The $700 billion bailout bill was supposed to save the economy from collapsing into ruin. While I had a bad vibe from the bailout bill because of the huge debt it incurs on the federal government and what it could incur, not to mention the moral hazards, it now seems that it isn't even accomplishing what it's supposed to be doing.

One of the things the bailout bill was supposed to do was to prevent large financial institutions from collapsing and taking some wealth from everyone with them. But the much more important and relevant function was to get them to make loans and investments again so that corporations in other industries can get the day-to-day capital they need to maintain their businesses. If this latter goal isn't achieved, then there isn't really much point to the financial bailout bill.

But it's failing miserably. Not only do we hear all the grumblings that the required loans aren't being made and the credit markets are still largely frozen, but we also have a vivid example of its failure with the attempted automaker bailout. If it was working, why are the automakers asking the government for loans? They should be asking the banks! Either the bailout bill is failing miserably to achieve its most important goal, or the automakers know that they can't pull the wool over the banks' eyes so they are trying to pull it over the public's.

Whether to bail out auto companies

American automakers seem to be begging for financial assistance from the federal government. Given the large number of people involved in the automobile industry, it's understandable that many people want to bail them out from possible bankruptcies. I have a different opinion. Given their historical performance in recent decades and their reluctance to change anything, I think they should weather the economic downturn on their own.

Unless they can put forward a viable and concrete plan to change their fortunes without outsourcing everything, putting up dozens of billions of dollars worth of loans may be throwing good money after bad. Unfortunately, the leaders of these companies have mostly focused on threats about what would happen if they went bankrupt, rather than outline changes in long-term policies and priorities that would change their fortune. A lot of people are afraid that the companies might go under, but it looks like they've been consistently self-destructing, anyways. It might be a lot better to put the money into infrastructure investments that will pay off economically instead of wasting it on drowning companies that would go bankrupt whatever we do.

It's a good sign that Democrats are now starting to think the same way, although I think they're still giving the auto industry too much benefit of the doubt with the way they're so eager to help the companies. However, I'm not sure it's a good sign that I'm actually agreeing with the Bush administration on this issue ...

Incredible Republican pettiness

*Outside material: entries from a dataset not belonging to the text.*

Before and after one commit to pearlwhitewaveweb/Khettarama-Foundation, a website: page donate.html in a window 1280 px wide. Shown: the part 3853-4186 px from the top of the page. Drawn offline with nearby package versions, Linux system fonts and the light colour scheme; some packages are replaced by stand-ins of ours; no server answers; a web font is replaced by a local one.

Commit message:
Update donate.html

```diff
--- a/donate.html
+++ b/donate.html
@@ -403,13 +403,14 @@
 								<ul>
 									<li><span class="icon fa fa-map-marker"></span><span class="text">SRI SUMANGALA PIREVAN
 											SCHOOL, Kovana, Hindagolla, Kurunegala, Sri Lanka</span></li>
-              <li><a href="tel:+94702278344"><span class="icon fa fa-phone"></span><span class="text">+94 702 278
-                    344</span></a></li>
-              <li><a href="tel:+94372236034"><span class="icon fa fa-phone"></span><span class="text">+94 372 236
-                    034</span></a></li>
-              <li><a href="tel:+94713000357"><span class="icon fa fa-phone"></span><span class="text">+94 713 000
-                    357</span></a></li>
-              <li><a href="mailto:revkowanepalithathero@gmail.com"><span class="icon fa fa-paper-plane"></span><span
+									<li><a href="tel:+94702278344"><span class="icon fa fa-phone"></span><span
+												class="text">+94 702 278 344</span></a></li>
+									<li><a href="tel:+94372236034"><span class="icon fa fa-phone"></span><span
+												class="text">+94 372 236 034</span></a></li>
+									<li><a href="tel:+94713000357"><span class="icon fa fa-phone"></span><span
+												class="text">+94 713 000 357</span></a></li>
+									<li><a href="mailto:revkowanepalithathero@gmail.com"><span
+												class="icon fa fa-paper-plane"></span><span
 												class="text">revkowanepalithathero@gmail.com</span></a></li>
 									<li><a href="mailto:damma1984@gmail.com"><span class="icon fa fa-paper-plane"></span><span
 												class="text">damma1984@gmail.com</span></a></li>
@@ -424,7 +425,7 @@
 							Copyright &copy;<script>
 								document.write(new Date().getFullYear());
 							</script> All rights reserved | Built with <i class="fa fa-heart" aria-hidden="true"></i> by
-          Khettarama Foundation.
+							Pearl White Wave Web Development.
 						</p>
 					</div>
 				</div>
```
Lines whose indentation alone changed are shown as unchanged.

It's one thing to vote against an important bill and being honest about thinking it's a bad bill. It's another thing entirely when the bailout bill is rejected out of pure pettiness. Or at least a pretense of pure pettiness; I'm not sure which is worst. The bailout bill is incredibly important, no matter whether it would be the economy's salvation or its downfall, so it's extraordinarily inane that House Republicans would claim that they voted against it purely because the House speaker was critical of the Republican Party.

The critical speech by House speaker Nancy Pelosi may have been inappropriate (I don't think so, but I can see their point), but I can't believe anyone would cite this as a reason to vote against the bailout bill. If they thought it was a disastrous bill, then they should have said so, not try to use a ridiculous excuse that puts the House Republicans in an extremely bad light.